Early application of antiretroviral therapy may prevent establishment of a latent reservoir and achieve cure in HIV-positive children, according to results of a case report presented at the 2013 Annual CROI Meeting in Atlanta.
Researchers from Johns Hopkins Children’s Center, the University of Mississippi Medical Center and the University of Massachusetts Medical School presented a novel case of a “functional HIV cure” in a 26-month-old infected child who commenced ART at 30 hours of age.
“Prompt antiviral therapy in newborns that begins within days of exposure may help infants clear the virus and achieve long-term remission without lifelong treatment by preventing such viral hideouts from forming in the first place,” Deborah Persaud, MD, a Johns Hopkins Children’s Center virologist, said in a press release.
The researchers confirmed infant exposure to HIV through review of maternal HIV antibody and plasma viral load tests, together with HIV drug resistance testing. Infant infection was identified using standard HIV DNA polymerase chain reaction and plasma viral load.
The researchers established ART administration with medical and pharmacy records and maternal report of medication adherence. In addition, the researchers evaluated persistence of HIV infection after treatment termination using standard clinical assays that included plasma viral load, proviral DNA and HIV antibody testing.
Ultrasensitive HIV DNA, plasma viral load assays and quantitative co-culture assays were performed at 24 and 26 months to further review HIV persistence.
The researchers verified maternal infection with wild-type subtype B HIV, and both mother and infant shared human leukocyte antigen (HLA) haplotypes. Infant infection was confirmed by positive HIV DNA and RNA testing on two separate blood samples obtained on the second day of life.
Three additional plasma viral load tests — obtained on days 7, 12 and 20 — were positive before reaching undetectable levels at age 29 days.
According to researchers, plasma HIV RNA remained undetectable (<20 copies/mL) on 16 different measurements obtained from 1 to 26 months of age, despite ART discontinuation at age 18 months.
The researchers observed replication-competent virus after co-culture of 22 million purified resting CD4+ T cells. At age 26 months, HIV DNA was detected at 4 copies/million peripheral blood mononuclear cells (PBMC) but with no 2-long terminal repeat (2-LTR) circles. Plasma viral load, PBMC DNA and HIV-specific antibodies remained undetectable with standard clinical assays, confirming a state of functional HIV cure.
“Complete viral eradication on a large scale is our long-term goal but, for now, remains out of reach, and our best chance may come from aggressive, timely and precisely targeted use of antiviral therapies in high-risk newborns as a way to achieve functional cure,” Katherine Luzuriaga, MD, immunologist and professor at the University of Massachusetts Medical School, said in a press release.

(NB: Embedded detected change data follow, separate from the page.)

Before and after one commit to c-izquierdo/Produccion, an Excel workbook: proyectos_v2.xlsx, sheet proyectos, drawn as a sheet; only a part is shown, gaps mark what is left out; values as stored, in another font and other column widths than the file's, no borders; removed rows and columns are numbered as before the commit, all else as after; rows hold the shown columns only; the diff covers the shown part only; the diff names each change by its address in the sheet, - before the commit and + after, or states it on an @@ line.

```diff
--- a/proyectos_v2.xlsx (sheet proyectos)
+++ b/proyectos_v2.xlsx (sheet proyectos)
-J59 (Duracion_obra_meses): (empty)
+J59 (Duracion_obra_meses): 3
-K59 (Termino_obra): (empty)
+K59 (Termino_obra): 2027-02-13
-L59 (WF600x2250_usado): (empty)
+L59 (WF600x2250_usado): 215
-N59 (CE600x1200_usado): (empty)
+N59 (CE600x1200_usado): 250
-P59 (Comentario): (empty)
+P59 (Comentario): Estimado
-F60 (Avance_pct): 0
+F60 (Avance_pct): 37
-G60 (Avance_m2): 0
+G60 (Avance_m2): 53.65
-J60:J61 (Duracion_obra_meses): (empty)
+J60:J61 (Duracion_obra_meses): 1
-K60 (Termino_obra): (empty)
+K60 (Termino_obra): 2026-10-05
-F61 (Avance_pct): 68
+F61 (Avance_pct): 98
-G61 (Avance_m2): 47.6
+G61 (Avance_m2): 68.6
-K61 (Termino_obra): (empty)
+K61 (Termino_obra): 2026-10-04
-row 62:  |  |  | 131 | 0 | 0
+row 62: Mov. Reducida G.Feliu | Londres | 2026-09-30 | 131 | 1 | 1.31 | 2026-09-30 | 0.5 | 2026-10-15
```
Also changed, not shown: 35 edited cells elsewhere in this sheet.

For more information:
Persaud D. Abstract #48LB. Presented at: 2013 Annual CROI Meeting; March 3-6, 2013; Atlanta.